Daily photo by John Godbey|
No, no, maw-maw: Michael and Kristen Buchanan were in Parisian on Wednesday with their grandmother "Mimi" Wesley Zeanah, shopping for school clothes. All are from Decatur.
A real back-to-school bargain
Sales tax holiday set Aug. 3-5; 'You get to take 9% right off the top'
By Evan Belanger
firstname.lastname@example.org · 340-2442
Shoe retailer Jackie Handley runs a small business at the Decatur Shopping Center on Sixth Avenue Southeast.
Operating under the name Blue Ribbon Shoes, his business card says he sells "brand-name shoes at discount prices." But for one weekend each year, state and local officials offer discounts even he can't beat.
They drop the taxes.
Statewide this month, retailers, shoppers and students are gearing up for the second sales-tax holiday for back-to-school shoppers. Scheduled to begin the morning of Aug. 3, just after midnight, and continue through Aug. 5, the holiday had its trial run last year and most reported it was a success.
"It's definitely a positive for businesses," Handley said. "You get to take 9 percent right off the top."
Handley capitalized on the tax holiday last year, posting signs with tax-free logos. He also stayed open Sunday, when he's normally closed.
While he doesn't plan to stay open on Sunday this year, he expects increased sales and traffic as a result of the tax holiday.
Designed to provide back-to-school shoppers a financial break on clothes, computers and other school supplies, the tax holiday waives the 4 percent state sales tax for three days in early August.
The Legislature passed the measure late in the session last year. In response, more than 120 counties and cities followed suit, waiving 100 percent of sales taxes in many areas across the state.
This year, local officials are signing on for another year.
In Decatur, the City Council approved participation in the tax holiday during its May 21 meeting.
The move drops the city's 4 percent sales tax for the three-day tax holiday.
Mayor Don Kyle said participation last year had no negative effect on city revenue. According to the Decatur Revenue Department, total revenues for the month of the holiday were up 18 percent from the previous year.

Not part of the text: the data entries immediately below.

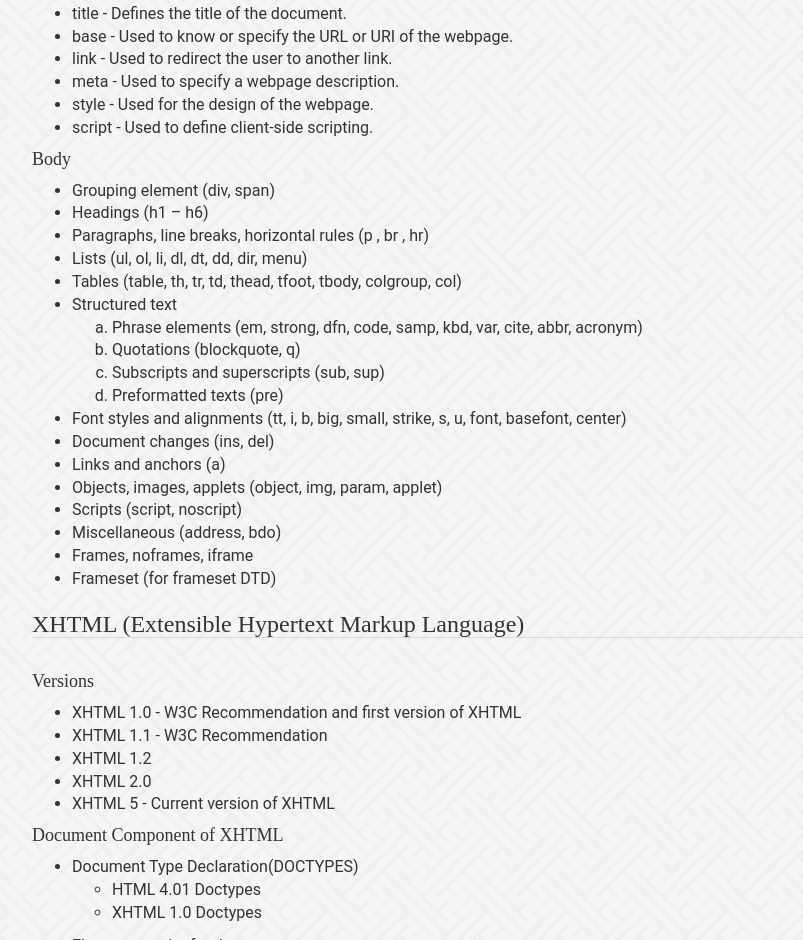
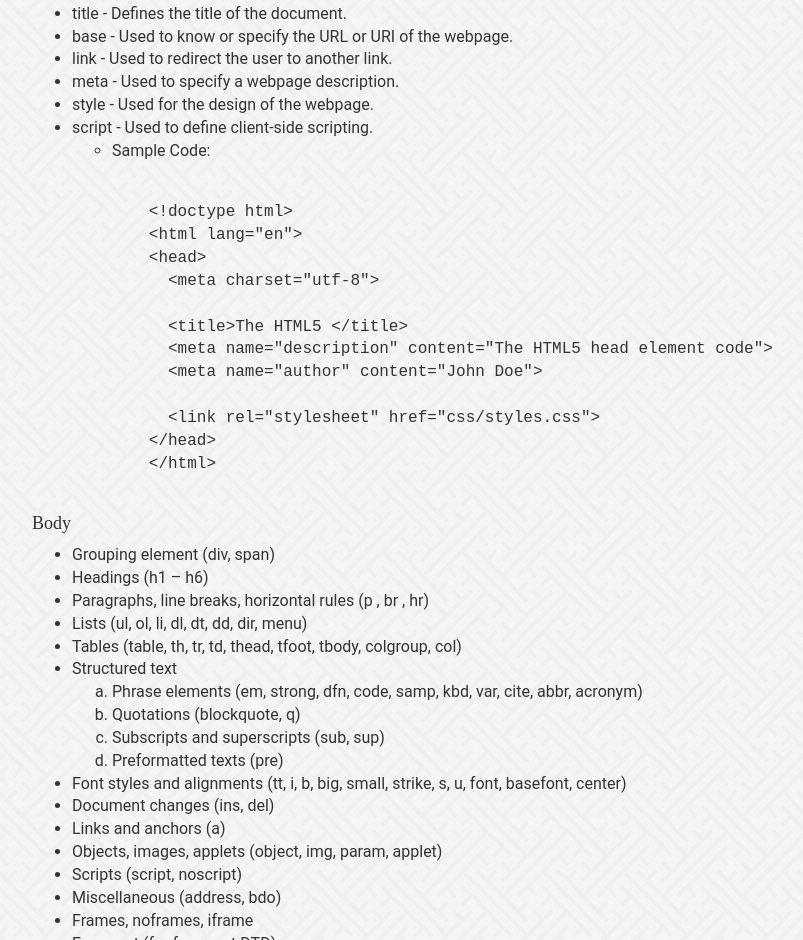
Before and after one commit to christopheredrian/web-technologies-notes, a plain HTML site: page midterms/html.html in a window 1280 px wide. Shown: the part 1005-1945 px from the top of the page, without its empty margins (38-841 px from the left). Drawn offline with Linux system fonts and the light colour scheme.

Commit message:
added sample program for head in html.html

```diff
--- a/midterms/html.html
+++ b/midterms/html.html
@@ -105,6 +105,23 @@
             <li> meta - Used to specify a webpage description.</li>
             <li> style - Used for the design of the webpage.</li>
             <li> script - Used to define client-side scripting.</li>
+		  <ul>
+        <li>Sample Code:</li>
+            </ul>
+            <xmp>
+        <!doctype html>
+        <html lang="en">
+        <head>
+          <meta charset="utf-8">
+
+          <title>The HTML5 </title>
+          <meta name="description" content="The HTML5 head element code">
+          <meta name="author" content="John Doe">
+
+          <link rel="stylesheet" href="css/styles.css">
+        </head>
+        </html>
+            </xmp>
         </ul>
         <h4 id= "ht-body">Body</h4>
         <ul>
```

"Even if you did have a little dip in revenues as a result of it, it's still a good thing to do for the parents who have these school expenses hitting them," Kyle said. "It's expensive to get a kid into school."

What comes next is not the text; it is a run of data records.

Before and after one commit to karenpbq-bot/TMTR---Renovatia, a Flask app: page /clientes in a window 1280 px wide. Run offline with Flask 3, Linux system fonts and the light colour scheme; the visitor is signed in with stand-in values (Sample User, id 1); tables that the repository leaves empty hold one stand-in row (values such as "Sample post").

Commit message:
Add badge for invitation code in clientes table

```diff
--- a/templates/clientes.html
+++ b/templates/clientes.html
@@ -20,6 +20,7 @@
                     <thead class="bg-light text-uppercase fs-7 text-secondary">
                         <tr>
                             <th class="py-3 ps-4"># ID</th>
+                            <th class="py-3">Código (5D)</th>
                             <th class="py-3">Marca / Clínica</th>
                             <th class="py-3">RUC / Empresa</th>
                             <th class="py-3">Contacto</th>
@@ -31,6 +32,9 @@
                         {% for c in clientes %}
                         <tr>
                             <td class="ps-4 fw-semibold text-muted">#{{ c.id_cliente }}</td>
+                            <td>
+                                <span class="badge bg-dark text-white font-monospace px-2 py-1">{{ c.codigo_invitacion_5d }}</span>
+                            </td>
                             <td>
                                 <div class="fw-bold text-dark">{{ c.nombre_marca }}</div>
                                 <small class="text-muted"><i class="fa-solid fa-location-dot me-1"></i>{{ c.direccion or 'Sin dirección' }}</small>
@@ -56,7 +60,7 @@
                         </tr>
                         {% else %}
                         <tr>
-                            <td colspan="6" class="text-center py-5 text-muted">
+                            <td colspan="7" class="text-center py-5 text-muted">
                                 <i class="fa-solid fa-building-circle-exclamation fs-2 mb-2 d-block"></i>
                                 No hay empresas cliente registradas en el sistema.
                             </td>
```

Also in Morgan County, the Hartselle City Council has approved participating in the tax holiday this year. City records show the municipality had a 2.8 percent increase in revenue during the month of the tax holiday last year.
In addition, Morgan County will waive its 1 percent sales tax again. When the item came up for consideration last year, the Morgan County Commission passed a measure permanently waiving the sales tax for the tax holiday.
In Limestone County, the Athens City Council and County Commission also agreed to participate this year. And in Lawrence County, Moulton officials say they plan to participate again.
"We're going to make it formal during our next meeting," said City Clerk Shirley Gilley.
While most local retailers reported sales gains during the tax holiday, many local computer sellers did not.
Mark Jones, an employee at Valley Computer Resources in the Decatur Shopping Center, said sales were not affected.
"A high-priced item is a high-priced item," he said. "I think it helps if someone is already planning to buy a computer, but people aren't going out buying computers because of the tax holiday."
Computers costing up to $750 are included in the tax holiday.
Scheduled for Aug 3-5. The sales-tax holiday covers:
Clothing and apparel costing up to $100 per item.
Computers, software and computer supplies costing up to $750 per item.
School supplies and textbooks costing up to $50 per item.
Other books costing up to $30 each.
Officials at Priceville and Trinity said their towns will not offer a sales tax break for clothing and school supplies because of a limited number of businesses that offer the products.
Save $84.50 a year off our newsstand price:
Subscribe today for only 38 cents a day!